Article first published online: 17 SEP 2008
Wiley Periodicals, Inc. © 2008 International League Against Epilepsy
Volume 50, Issue 3, pages 556–565, March 2009
How to Cite
Sloan, D. M. and Bertram III, E. H. (2009), Changes in midline thalamic recruiting responses in the prefrontal cortex of the rat during the development of chronic limbic seizures. Epilepsia, 50: 556–565. doi: 10.1111/j.1528-1167.2008.01790.x
- Issue published online: 4 MAR 2009
- Article first published online: 17 SEP 2008
- Accepted July 16, 2008; Early View publication September 17, 2008.
- Temporal lobe epilepsy;
- Prefrontal cortex;
- Recruiting response;
- Mediodorsal nucleus;
Purpose: Mesial temporal lobe epilepsy (MTLE) is a common form of epilepsy that affects the limbic system and is associated with decreases in memory and cognitive performance. The medial prefrontal cortex (PC) in rats, which has a role in memory, is associated with and linked anatomically to the limbic system, but it is unknown if and how MTLE affects the PC.
Methods: We evoked responses in vivo in the PC by electrical stimulation of the mediodorsal (MD) and reuniens (RE) nuclei of the thalamus at several time points following status epilepticus, before and after onset of spontaneous seizures.
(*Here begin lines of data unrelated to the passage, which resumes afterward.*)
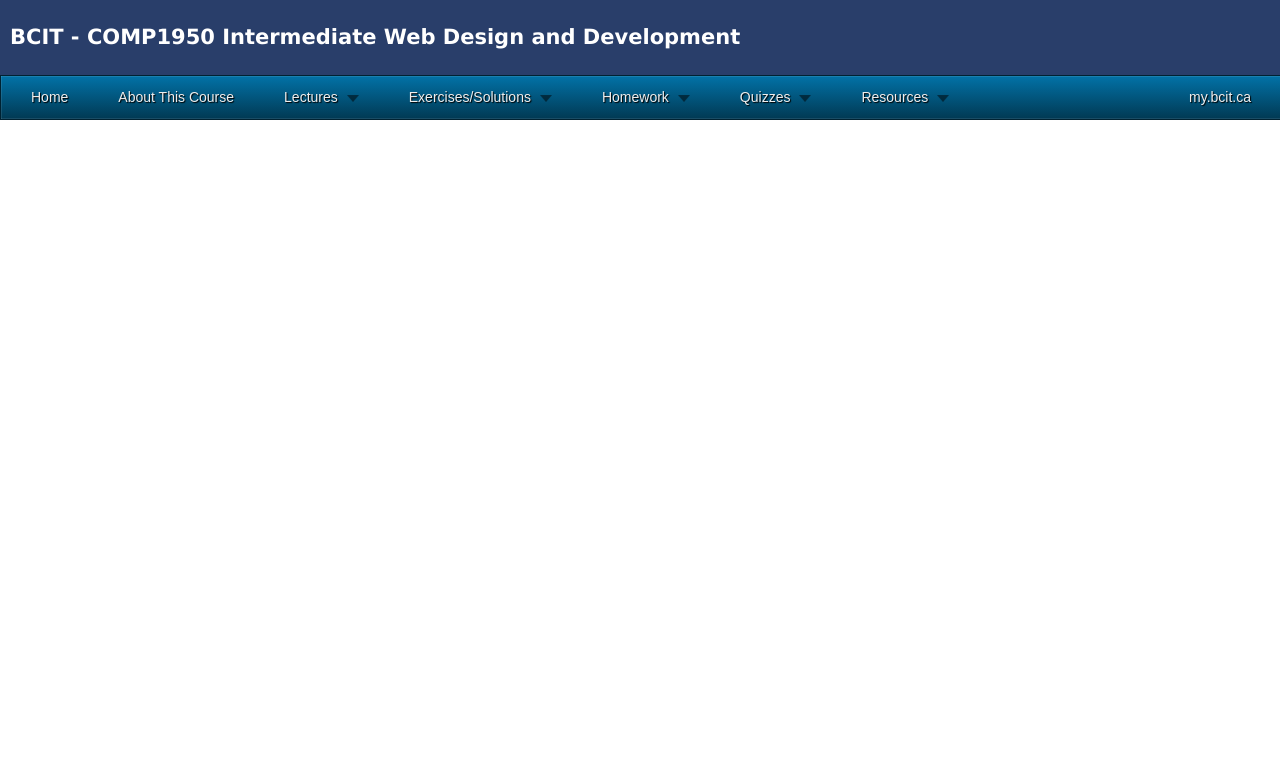
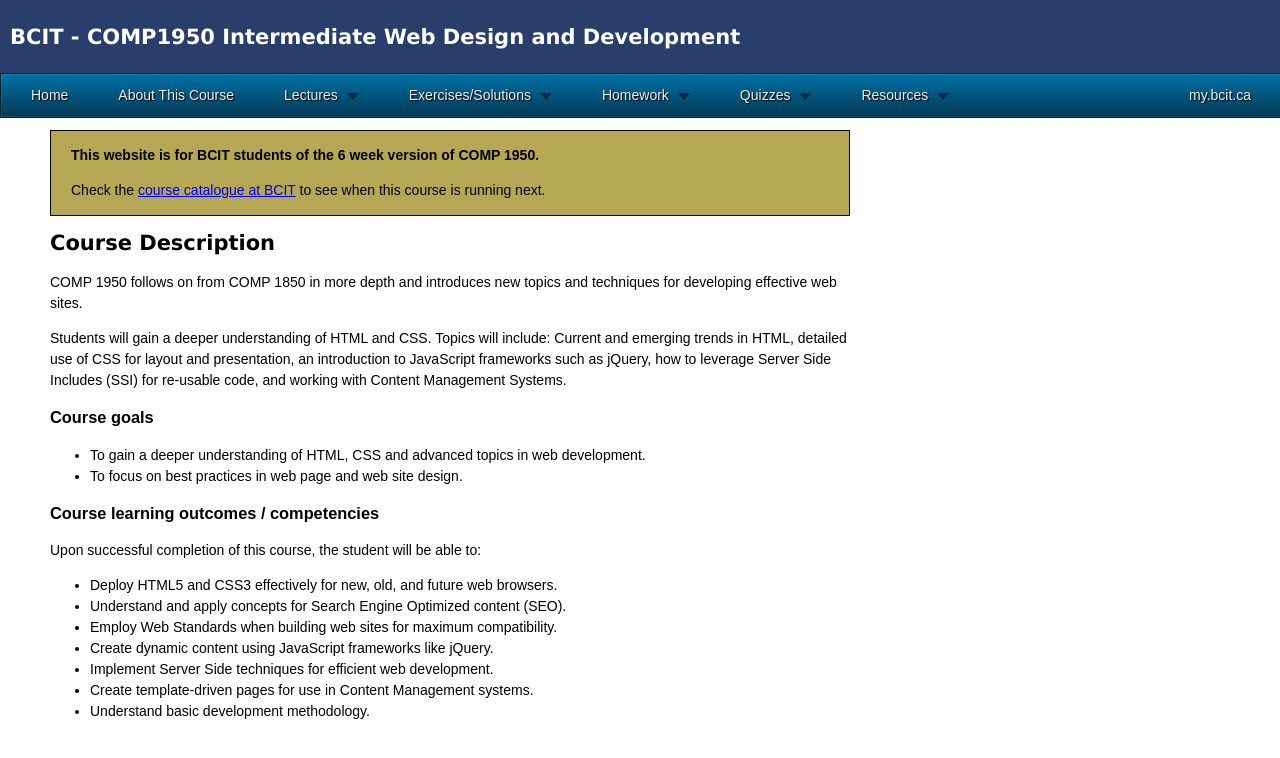
Before and after one commit to hessamg/COMP1950Project, a plain HTML site: page index.html in a window 1280 px wide. Drawn offline with Linux system fonts and the light colour scheme.

Commit message:
Homepage
- Added information to homepage.
- edited some CSS

```diff
--- a/css/finalprojectstyle.css
+++ b/css/finalprojectstyle.css
@@ -7,6 +7,30 @@ header{
 	color:#FFFFFF;
 	padding:10px;}
 
+main{
+	position:absolute;
+	top:130px;
+	left:50px;
+	}
+
+section{
+	width:800px;
+	}
+
+aside{
+	background-color:#B6A754;
+	color:#000000;
+	padding-left:20px;
+	border: 1px solid #000000;
+	}
+
 h2{
 	font-family: verdana;
 	}
+
+body, ul, li {
+	font-size:14px;
+	font-family:Arial, Helvetica, sans-serif;
+	line-height:21px;
+	text-align:left;
+}
--- a/index.html
+++ b/index.html
@@ -163,6 +163,40 @@ Notes:	Homepage for Final Project
 
 	<main>
 		<section>
+			<aside>
+			<p><strong>This website is for BCIT students of the 6 week version of COMP 1950.</strong></p>
+			<p>Check the <a href="http://www.bcit.ca/study/courses/comp1950">course catalogue at BCIT</a> to see when this course is running next.</p>
+			</aside>
+
+			<h2>Course Description</h2>
+			<p>COMP 1950 follows on from COMP 1850 in more depth and introduces new
+			topics and techniques for developing effective web sites.</p>
+
+			<p>Students will gain a deeper understanding of HTML and
+			CSS. Topics will include: Current and emerging trends in
+			HTML, detailed use of CSS for layout and presentation, an
+			introduction to JavaScript frameworks such as jQuery, how to
+			leverage Server Side Includes (SSI) for re-usable code, and
+			working with Content Management Systems.</p>
+
+			<h3>Course goals</h3>
+			<ul>
+				<li>To gain a deeper understanding of HTML, CSS and advanced topics in web development.</li>
+				<li>To focus on best practices in web page and web site design.</li>
+			</ul>
+
+			<p><h3>Course learning outcomes / competencies</h3></p>
+			<p>Upon successful completion of this course, the student will be able to:</p>
+
+			<ul>
+				<li>Deploy HTML5 and CSS3 effectively for new, old, and future web browsers.</li>
+				<li>Understand and apply concepts for Search Engine Optimized content (SEO).</li>
+				<li>Employ Web Standards when building web sites for maximum compatibility.</li>
+				<li>Create dynamic content using JavaScript frameworks like jQuery.</li>
+				<li>Implement Server Side techniques for efficient web development.</li>
+				<li>Create template-driven pages for use in Content Management systems.</li>
+				<li>Understand basic development methodology.</li>
+			</ul>
 		</section>
 	</main>
 
--- a/navigation/menu.css
+++ b/navigation/menu.css
@@ -7,7 +7,7 @@ body, ul, li {
 
 #menu {
 	position:fixed;
-	top:45px;
+	top:43px;
 	left:0px;
 	z-index:9999;
 	list-style:none;
```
Kindled animals were used as additional controls for the effect of seizures that were independent of epilepsy.
Results: Epileptic animals had decreased response amplitudes and significantly reduced recruiting compared to controls, whereas kindled animals showed an increase in both measures. These changes were not associated with neuronal loss in the PC, although there was significant loss in both the MD and RE in the epileptic animals.
Conclusions: There is a significant reduction in the thalamically induced evoked responses in the PCs of epileptic animals. This finding suggests that physiologic dysfunction in MTLE extends beyond primary limbic circuits into areas without overt neuronal injury.